the premise: Exactly what it says on the tin: it’s a collection of short fiction by Erdrich, whose career spans from the 1970s to the present. The Red Convertible contains several short stories that Erdrich later turned into longer works, most notably “Future Home of the Living God,” a story about human evolution and motherhood that was released as a novel last year.

why I’m excited: I decided to do an Erdrich deep-dive both because I love her work (she’s been a heavy influence on the way I think about fiction, and I can only hope my work is a fraction as good as hers) and because the recent revelations about Sherman Alexie have me wanting to think more deeply about my relationship to works by Native American writers. Erdrich is one of the greats, and I’m hoping to read more work by newer Native authors this year, too. (Rebecca Roanhorse comes to mind–her story “Welcome to Your Authentic Indian Experience™” is chilling and she has a novel, Trail of Lightning, releasing this year.)

Black Klansman: Race, Hate, and the Undercover Investigation of a Lifetime by Ron Stallworth

Goodreads | Amazon | Barnes & Noble | IndieBound

9781250299048

the premise: Stallworth is a real-life law enforcement veteran who undertook an incredibly risky infiltration operation into the Ku Klux Klan beginning in 1978. Stallworth was the voice on the phone, and his white and Jewish coworkers showed up in person to rallies. The operation exposed white supremacists infiltrating the military, sabotaged cross burnings, and even fooled David Duke.

why I’m excited: I first heard of this story because of the trailer for Spike Lee’s upcoming adaptation of this memoir, which debuted at Cannes recently and was highly acclaimed. You should watch that trailer, because it’s amazing:

I couldn’t believe that this actually happened, but it did, and Stallworth has a hell of a story to tell. I can’t wait to dig into this one to get more of the facts before watching the film, which looks like it’s on the stylized side.

Ask Me About My Uterus: A Quest to Make Doctors Believe in Women’s Pain by Abby Norman

Goodreads | Amazon | Barnes & Noble | IndieBound

9781568585819

the premise: Abby Norman went from college student and dancer to sudden dropout who was bedridden because of pain. Doctors assumed it was a UTI and sent her home with antibiotics; Norman knew something else was wrong, and embarked on a quest to figure out what. Norman was eventually diagnosed with endometriosis and now works as a science reporter. Ask Me About My Uterus is an exploration not just of her own story, but of medicine’s long history of dismissing women’s pain and suppressing women’s access to good treatment.

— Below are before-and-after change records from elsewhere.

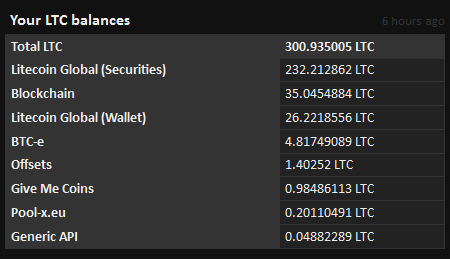
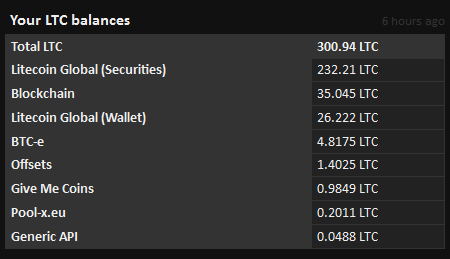
adding Your Currencies page, displaying all currency balances separated into tabs
git-svn-id: https://openclerk.googlecode.com/svn/trunk@414 b12a1112-ca08-e5dd-f792-535eff3abf3b

diff --git a/js/accounts.js b/js/accounts.js
@@ -73,7 +73,13 @@ $(document).ready(function() {
 		});
 
 		// sort by title on page load
-		$(headings[0]).find(".sort_up").click();
+		if ($(table).find("thead th.default_sort_up").length > 0) {
+			$(table).find("thead th.default_sort_up").find(".sort_up").click();
+		} else if ($(table).find("thead th.default_sort_down").length > 0) {
+			$(table).find("thead th.default_sort_down").find(".sort_down").click();
+		} else {
+			$(headings[0]).find(".sort_up").click();
+		}
 	});
 });
 
@@ -117,6 +123,11 @@ function sortBy(table, index, ascending) {
 function getSortValue(e) {
 	if ($(e).find("span.address code").length > 0) {
 		return $(e).find("span.address code").text().trim();
+	}
+	if ($(e).find("span.currency_format").length > 0 && $(e).find("span.currency_format").attr('title')) {
+		// currency value: strip out " cur"
+		var val = $(e).find("span.currency_format").attr('title').trim();
+		return parseFloat(val.substring(0, val.lastIndexOf(" ")).replace(",", ""));
 	}
 	if ($(e).find("span").length > 0 && $(e).find("span").attr('title')) {
 		return $(e).find("span").attr('title').trim();

diff --git a/default.css b/default.css
@@ -30,7 +30,7 @@ table.standard tr.odd { background: #292929; }
 table.standard th { min-width: 40px; }
 table.standard td { min-width: 60px; }
 table.standard td.date { white-space: nowrap; }
-table.standard td.number { text-align: right; }
+table.standard td.number, table.standard th.number { text-align: right; }
 table.full-width { width: 100%; }
 table.standard ul { margin: 0; padding: 0; margin-left: 1.1em; }
 

diff --git a/your_currencies.php b/your_currencies.php
@@ -1,0 +1,124 @@
+<?php
+
+/**
+ * This page displays all of your currencies with tabs and the current values of each
+ * type of balance.
+ */
+
+require(__DIR__ . "/inc/global.php");
+require_login();
+
+require(__DIR__ . "/layout/templates.php");
+page_header("Your Currencies", "page_your_currencies", array('jquery' => true, 'js' => array('common', 'accounts'), 'class' => 'report_page'));
+
+$user = get_user(user_id());
+
+require(__DIR__ . "/_profile_common.php");
+
+// get all pages
+$q = db()->prepare("SELECT * FROM graph_pages WHERE user_id=? AND is_removed=0 ORDER BY page_order ASC, id ASC");
+$q->execute(array(user_id()));
+$pages = $q->fetchAll();
+
+// get all of our latest balances
+$balances = array();
+$last_updated = array();
+require(__DIR__ . "/graphs/util.php");
+foreach (get_all_summary_currencies() as $cur => $summary) {
+	$balances[$cur] = array();
+}
+
+$q = db()->prepare("SELECT * FROM balances WHERE user_id=? AND is_recent=1");
+$q->execute(array(user_id()));
+while ($balance = $q->fetch()) {
+	if (isset($balances[$balance['currency']])) {
+		if (!isset($balances[$balance['currency']][$balance['exchange']])) {
+			$balances[$balance['currency']][$balance['exchange']] = 0;
+		}
+		$balances[$balance['currency']][$balance['exchange']] += demo_scale($balance['balance']);
+		$last_updated[$balance['exchange']] = $balance['created_at'];
+	}
+}
+
+// remove empty currencies
+$temp = array();
+foreach ($balances as $cur => $data) {
+	if ($data) {
+		$temp[$cur] = $data;
+	}
+}
+ksort($temp);
+$balances = $temp;
+
+// now print out tabs and tables for each currency
+
+?>
+
+<!-- page list -->
+<?php
+$page_id = -1;
+$your_currencies = true;
+require(__DIR__ . "/_profile_pages.php");
+?>
+
+<span style="display:none;" id="sort_buttons_template">
+<!-- heading sort buttons -->
+<span class="sort_up" title="Sort ascending">Asc</span><span class="sort_down" title="Sort descending">Desc</span>
+</span>
+
+<div class="tabs" id="tabs_your_currencies">
+	<ul class="tab_list">
+		<?php
+		/* each <li> must not have any whitespace between them otherwise whitespace will appear when rendered */
+		foreach ($balances as $currency => $data) {
+			echo '<li id="tab_currencies_' . htmlspecialchars($currency) . '"><span class="currency_name_' . htmlspecialchars($currency) . '">' . htmlspecialchars(strtoupper($currency)) . '</span></li>';
+		} ?>
+	</ul>
+
+	<ul class="tab_groups">
+		<?php foreach ($balances as $currency => $data) { ?>
+		<li id="tab_currencies_<?php echo htmlspecialchars($currency); ?>_tab">
+
+<table class="standard standard_account_list">
+<thead>
+	<tr>
+		<th class="source">Source</th>
+		<th class="updated">Last updated</th>
+		<th class="balance default_sort_down">Balance</th>
+	</tr>
+</thead>
+<tbody>
+<?php
+$count = 0;
+$sum = 0;
+foreach ($data as $exchange => $balance) {
+	$sum += $balance; ?>
+	<tr class="<?php echo $count % 2 == 0 ? "odd" : "even"; ?>">
+		<td><?php echo htmlspecialchars(get_exchange_name($exchange)); ?></td>
+		<td><?php echo recent_format_html($last_updated[$exchange]); ?></td>
+		<td class="number"><?php echo currency_format($currency, $balance, 4); ?></td>
+	</tr>
+<?php } ?>
+</tbody>
+<tfoot>
+	<tr>
+		<th colspan="2">Total <?php echo htmlspecialchars(get_currency_name($currency)); ?></th>
+		<th class="number"><?php echo currency_format($currency, $sum, 4); ?></th>
+	</tr>
+</tfoot>
+</table>
+
+		</li>
+		<?php } ?>
+	</ul>
+</div>
+
+<script type="text/javascript">
+$(document).ready(function() {
+	initialise_tabs('#tabs_your_currencies');
+});
+</script>
+
+<?php
+
+page_footer();

diff --git a/profile.php b/profile.php
@@ -28,21 +28,12 @@ if ($user['needs_managed_update']) {
 	update_user_managed_graphs($user);
 }
 
-// get all pages
-$q = db()->prepare("SELECT * FROM graph_pages WHERE user_id=? AND is_removed=0 ORDER BY page_order ASC, id ASC");
-$q->execute(array(user_id()));
-$pages = $q->fetchAll();
+require(__DIR__ . "/_profile_common.php");
 
 // reset stats
 if (get_site_config('timed_sql')) {
 	echo "<!-- " . db()->stats() . " -->\n";
 }
-
-// how many securities do we have?
-$q = db()->prepare("SELECT COUNT(*) AS c FROM securities WHERE user_id=? AND is_recent=1");
-$q->execute(array(user_id()));
-$count = $q->fetch();
-$securities_count = $count['c'];
 
 if (get_site_config('new_user_premium_update_hours') && strtotime($user['created_at']) >= strtotime("-" . get_site_config('new_user_premium_update_hours') . " hour")) {
 	// does a non-zero report exist yet for this user?
@@ -169,32 +160,14 @@ if ($pages) {
 
 	}
 
-	page_header(require_get("securities", false) ? $page_title : "Your Reports: " . $page_title, "page_profile", array('common_js' => true, 'jsapi' => true, 'jquery' => true, 'js' => 'profile'));
+	page_header(require_get("securities", false) ? $page_title : "Your Reports: " . $page_title, "page_profile", array('common_js' => true, 'jsapi' => true, 'jquery' => true, 'js' => 'profile', 'class' => 'report_page'));
 
 ?>
 
 <div id="page<?php echo htmlspecialchars($page_id); ?>">
 
-<!-- list of pages -->
-<ul class="page_list">
-<?php $first = true; foreach ($pages as $page) {
-	$args = array('page' => $page['id']);
-	if (require_get("demo", false)) {
-		$args['demo'] = require_get("demo");
-	} ?>
-	<li class="page_tab<?php echo htmlspecialchars($page['id']); ?><?php if (!require_get("securities", false) && (!$page_id || $page['id'] == $page_id)) echo " page_current"; ?>"><a href="<?php echo htmlspecialchars(url_for('profile', $args)); ?>">
-		<?php echo htmlspecialchars($page['title']); ?>
-	</a></li>
-<?php $first = false; } ?>
-	<?php
-	$args = array('securities' => 1);
-	if (require_get("demo", false)) {
-		$args['demo'] = require_get("demo");
-	} ?>
-	<li class="page_tabsecurities<?php if (require_get("securities", false)) echo " page_current"; ?> premium"><a href="<?php echo htmlspecialchars(url_for('profile', $args)); ?>">
-		Your Securities (<?php echo number_format($securities_count); ?>)
-	</a></li>
-</ul>
+<!-- page list -->
+<?php require(__DIR__ . "/_profile_pages.php"); ?>
 
 <?php if (!require_get("securities", false)) { ?>
 <div class="enable_editing">
@@ -276,7 +249,7 @@ if (!$graphs) { ?>
 <?php } else {
 	/* no pages */
 
-	page_header("Your Reports", "page_profile", array('common_js' => true, 'jsapi' => true, 'jquery' => true, 'js' => 'profile'));
+	page_header("Your Reports", "page_profile", array('common_js' => true, 'jsapi' => true, 'jquery' => true, 'js' => 'profile', 'class' => 'report_page'));
 	?>
 
 <div class="message">

diff --git a/_profile_pages.php b/_profile_pages.php
@@ -1,0 +1,28 @@
+
+<ul class="page_list">
+<?php $first = true; foreach ($pages as $page) {
+	$args = array('page' => $page['id']);
+	if (require_get("demo", false)) {
+		$args['demo'] = require_get("demo");
+	} ?>
+	<li class="page_tab<?php echo htmlspecialchars($page['id']); ?><?php if (!require_get("securities", false) && (!$page_id || $page['id'] == $page_id)) echo " page_current"; ?>"><a href="<?php echo htmlspecialchars(url_for('profile', $args)); ?>">
+		<?php echo htmlspecialchars($page['title']); ?>
+	</a></li>
+<?php $first = false; } ?>
+	<?php
+	$args = array();
+	if (require_get("demo", false)) {
+		$args['demo'] = require_get("demo");
+	} ?>
+	<li class="page_tabcurrencies<?php if (isset($your_currencies) && $your_currencies) echo " page_current"; ?>"><a href="<?php echo htmlspecialchars(url_for('your_currencies', $args)); ?>">
+		Your Currencies <span class="new">new</span>
+	</a></li>
+	<?php
+	$args = array('securities' => 1);
+	if (require_get("demo", false)) {
+		$args['demo'] = require_get("demo");
+	} ?>
+	<li class="page_tabsecurities<?php if (require_get("securities", false)) echo " page_current"; ?> premium"><a href="<?php echo htmlspecialchars(url_for('profile', $args)); ?>">
+		Your Securities (<?php echo number_format($securities_count); ?>)
+	</a></li>
+</ul>

diff --git a/templates/screenshots.php b/templates/screenshots.php
@@ -29,6 +29,8 @@
 			'text2' => 'Premium users can add technical indicators to graphs, such as Simple Moving Average (SMA), Bollinger Bands (BOLL) and Relative Strength Index (RSI).',
 			'url3' => 'img/screenshots/profile_securities.png',
 			'text3' => 'Premium users can also access an automatically-generated page listing all of their securities and their current market values.',
+			'url4' => 'img/screenshots/your_currencies.png',
+			'text4' => 'All users can also access a new "Your Currencies" page, displaying all of your current balances for each currency.',
 		),
 		'profile_historical' => array(
 			'title' => 'Historical',
@@ -65,6 +67,10 @@
 			<?php if (isset($data['url3'])) { ?>
 				<img src="<?php echo htmlspecialchars($data['url3']); ?>" class="image2">
 				<p><?php echo $data['text3']; ?></p>
+			<?php } ?>
+			<?php if (isset($data['url4'])) { ?>
+				<img src="<?php echo htmlspecialchars($data['url4']); ?>" class="image2">
+				<p><?php echo $data['text4']; ?></p>
 			<?php } ?>
 		</li>
 	<?php } ?>

diff --git a/layout/graphs.php b/layout/graphs.php
@@ -463,11 +463,11 @@ function render_graph($graph, $is_public = false) {
 									$table = array();
 									$sum = 0;
 									foreach ($data as $exchange_name => $exchange_data) {
-										$table[] = array($exchange_name, currency_format($currency, $exchange_data));
+										$table[] = array($exchange_name, currency_format($currency, $exchange_data, 4));
 										$sum += $exchange_data;
 									}
 									$head = array(
-										array("Total " . strtoupper($currency), currency_format($currency, $sum)),
+										array("Total " . strtoupper($currency), currency_format($currency, $sum, 4)),
 									);
 									render_table_vertical($graph, $table, $head);
 								}

diff --git a/layout/templates.php b/layout/templates.php
@@ -218,7 +218,7 @@ function currency_format($currency_code, $n, $precision = 8 /* must be 8 for iss
 		return "<span class=\"error\">" . $n . " $currency</span>";
 	}
 
-	return "<span class=\"" . strtolower($currency) . "_format\" title=\"" . number_format_autoprecision($n, 8) . " $currency\">" . number_format_precision($n, $precision) . " $currency</span>";
+	return "<span class=\"" . strtolower($currency) . "_format currency_format\" title=\"" . number_format_autoprecision($n, 8) . " $currency\">" . number_format_precision($n, $precision) . " $currency</span>";
 }
 
 function number_format_html($n, $precision) {

diff --git a/graphs/types.php b/graphs/types.php
@@ -244,7 +244,7 @@ function graph_types() {
 		'composition_ftc_daily' => 'composition_ltc_daily.png',
 		'composition_ppc_daily' => 'composition_ltc_daily.png',
 		'composition_nvc_daily' => 'composition_ltc_daily.png',
-		'composition_btc_table' => 'composition_ltc_table.png',
+		'composition_btc_table' => 'composition_btc_table.png',
 		'composition_ltc_table' => 'composition_ltc_table.png',
 		'composition_nmc_table' => 'composition_ltc_table.png',
 		'composition_ftc_table' => 'composition_ltc_table.png',

diff --git a/_profile_common.php b/_profile_common.php
@@ -1,0 +1,12 @@
+<?php
+
+// get all pages
+$q = db()->prepare("SELECT * FROM graph_pages WHERE user_id=? AND is_removed=0 ORDER BY page_order ASC, id ASC");
+$q->execute(array(user_id()));
+$pages = $q->fetchAll();
+
+// how many securities do we have?
+$q = db()->prepare("SELECT COUNT(*) AS c FROM securities WHERE user_id=? AND is_recent=1");
+$q->execute(array(user_id()));
+$count = $q->fetch();
+$securities_count = $count['c'];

why I’m excited: I have endometriosis and am currently facing surgery to correct it. It’s a hell disease that’s taken a terrible toll on my life, and I’ve faced a lot of dismissal and misdiagnosis (though I’m lucky to be diagnosed at 23 when many others wait decades for diagnosis and treatment). Unsurprisingly, this book is personal for me, but I’m also academically interested in this book (as with Natural Causes, this has major public health implications). I almost squealed out loud when I saw this book available on my library’s new arrivals shelf and I can’t wait to read it.


What’s in your bookbag this week? Do you have any exciting weekend reading plans? Let me know in the comments, and feel free to link to your own book reviews and blog posts!